YOUR TASK: Could you return each line of the material that has "Neto" in it?

● ● ● ● ● ● ●

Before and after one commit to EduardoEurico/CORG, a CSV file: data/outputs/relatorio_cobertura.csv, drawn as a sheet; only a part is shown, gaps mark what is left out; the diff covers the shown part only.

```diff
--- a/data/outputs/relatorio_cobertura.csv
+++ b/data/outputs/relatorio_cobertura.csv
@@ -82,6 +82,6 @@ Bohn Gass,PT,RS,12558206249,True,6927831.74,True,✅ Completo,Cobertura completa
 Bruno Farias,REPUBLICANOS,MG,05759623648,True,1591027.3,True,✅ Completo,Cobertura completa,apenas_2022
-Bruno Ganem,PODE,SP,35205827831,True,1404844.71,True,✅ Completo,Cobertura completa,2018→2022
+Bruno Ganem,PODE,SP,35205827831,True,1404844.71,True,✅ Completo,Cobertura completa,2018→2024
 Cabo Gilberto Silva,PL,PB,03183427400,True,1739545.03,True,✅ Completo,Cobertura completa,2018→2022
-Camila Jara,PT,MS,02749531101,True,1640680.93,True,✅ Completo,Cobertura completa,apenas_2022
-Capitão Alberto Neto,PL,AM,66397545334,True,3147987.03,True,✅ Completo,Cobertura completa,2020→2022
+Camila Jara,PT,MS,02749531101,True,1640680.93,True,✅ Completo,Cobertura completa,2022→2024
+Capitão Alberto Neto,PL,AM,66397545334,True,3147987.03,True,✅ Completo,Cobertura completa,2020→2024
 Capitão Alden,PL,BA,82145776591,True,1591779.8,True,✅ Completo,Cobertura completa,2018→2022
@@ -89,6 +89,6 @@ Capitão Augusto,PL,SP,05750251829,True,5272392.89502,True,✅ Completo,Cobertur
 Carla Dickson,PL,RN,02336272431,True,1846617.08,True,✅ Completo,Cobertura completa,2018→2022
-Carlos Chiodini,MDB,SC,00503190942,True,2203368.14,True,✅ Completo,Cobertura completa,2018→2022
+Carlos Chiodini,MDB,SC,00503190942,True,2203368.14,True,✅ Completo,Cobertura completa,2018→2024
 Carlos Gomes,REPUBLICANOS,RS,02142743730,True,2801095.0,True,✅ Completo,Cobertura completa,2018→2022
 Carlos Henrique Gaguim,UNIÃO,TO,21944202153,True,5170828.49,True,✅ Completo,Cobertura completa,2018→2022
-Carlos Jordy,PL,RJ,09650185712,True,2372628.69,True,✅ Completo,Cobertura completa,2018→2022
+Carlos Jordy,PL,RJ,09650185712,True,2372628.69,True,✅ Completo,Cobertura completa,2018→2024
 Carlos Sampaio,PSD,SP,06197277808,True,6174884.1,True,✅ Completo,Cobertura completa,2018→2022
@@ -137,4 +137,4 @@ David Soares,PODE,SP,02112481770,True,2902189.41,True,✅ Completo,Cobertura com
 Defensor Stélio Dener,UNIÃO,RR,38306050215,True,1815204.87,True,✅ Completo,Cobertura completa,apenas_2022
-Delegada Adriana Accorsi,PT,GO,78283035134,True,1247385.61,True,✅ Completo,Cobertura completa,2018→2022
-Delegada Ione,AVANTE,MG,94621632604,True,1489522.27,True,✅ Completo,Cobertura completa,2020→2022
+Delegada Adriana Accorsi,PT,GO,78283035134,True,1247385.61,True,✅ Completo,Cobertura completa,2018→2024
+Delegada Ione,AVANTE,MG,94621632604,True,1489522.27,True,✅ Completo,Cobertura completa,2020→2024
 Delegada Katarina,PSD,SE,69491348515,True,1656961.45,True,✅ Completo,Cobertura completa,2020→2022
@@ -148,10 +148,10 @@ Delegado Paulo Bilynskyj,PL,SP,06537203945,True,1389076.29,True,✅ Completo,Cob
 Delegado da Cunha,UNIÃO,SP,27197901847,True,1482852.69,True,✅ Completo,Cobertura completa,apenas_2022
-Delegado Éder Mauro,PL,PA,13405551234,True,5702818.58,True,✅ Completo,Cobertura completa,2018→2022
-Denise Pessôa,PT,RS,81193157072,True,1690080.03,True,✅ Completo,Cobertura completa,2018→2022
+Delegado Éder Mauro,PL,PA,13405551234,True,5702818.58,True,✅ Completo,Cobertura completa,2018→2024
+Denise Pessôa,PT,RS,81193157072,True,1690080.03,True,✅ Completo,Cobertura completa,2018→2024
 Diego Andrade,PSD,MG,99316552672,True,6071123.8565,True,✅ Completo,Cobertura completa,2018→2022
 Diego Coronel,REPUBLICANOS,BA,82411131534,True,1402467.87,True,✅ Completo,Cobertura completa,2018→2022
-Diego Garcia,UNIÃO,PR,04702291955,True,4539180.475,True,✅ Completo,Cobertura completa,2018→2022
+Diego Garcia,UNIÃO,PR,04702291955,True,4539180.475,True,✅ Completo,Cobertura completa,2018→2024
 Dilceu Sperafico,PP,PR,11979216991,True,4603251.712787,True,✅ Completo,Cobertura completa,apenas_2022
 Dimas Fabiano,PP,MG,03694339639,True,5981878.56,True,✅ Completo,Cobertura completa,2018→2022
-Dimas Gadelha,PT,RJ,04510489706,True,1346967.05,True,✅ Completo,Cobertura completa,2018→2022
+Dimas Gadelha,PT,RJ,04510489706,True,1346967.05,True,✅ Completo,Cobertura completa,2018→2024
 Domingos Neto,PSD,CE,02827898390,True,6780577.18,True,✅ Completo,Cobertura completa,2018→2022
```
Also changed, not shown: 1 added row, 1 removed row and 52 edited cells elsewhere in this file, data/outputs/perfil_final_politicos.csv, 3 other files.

● ● ● ● ● ● ●

ANSWER SPACE:
-Capitão Alberto Neto,PL,AM,66397545334,True,3147987.03,True,✅ Completo,Cobertura completa,2020→2022
+Capitão Alberto Neto,PL,AM,66397545334,True,3147987.03,True,✅ Completo,Cobertura completa,2020→2024
 Domingos Neto,PSD,CE,02827898390,True,6780577.18,True,✅ Completo,Cobertura completa,2018→2022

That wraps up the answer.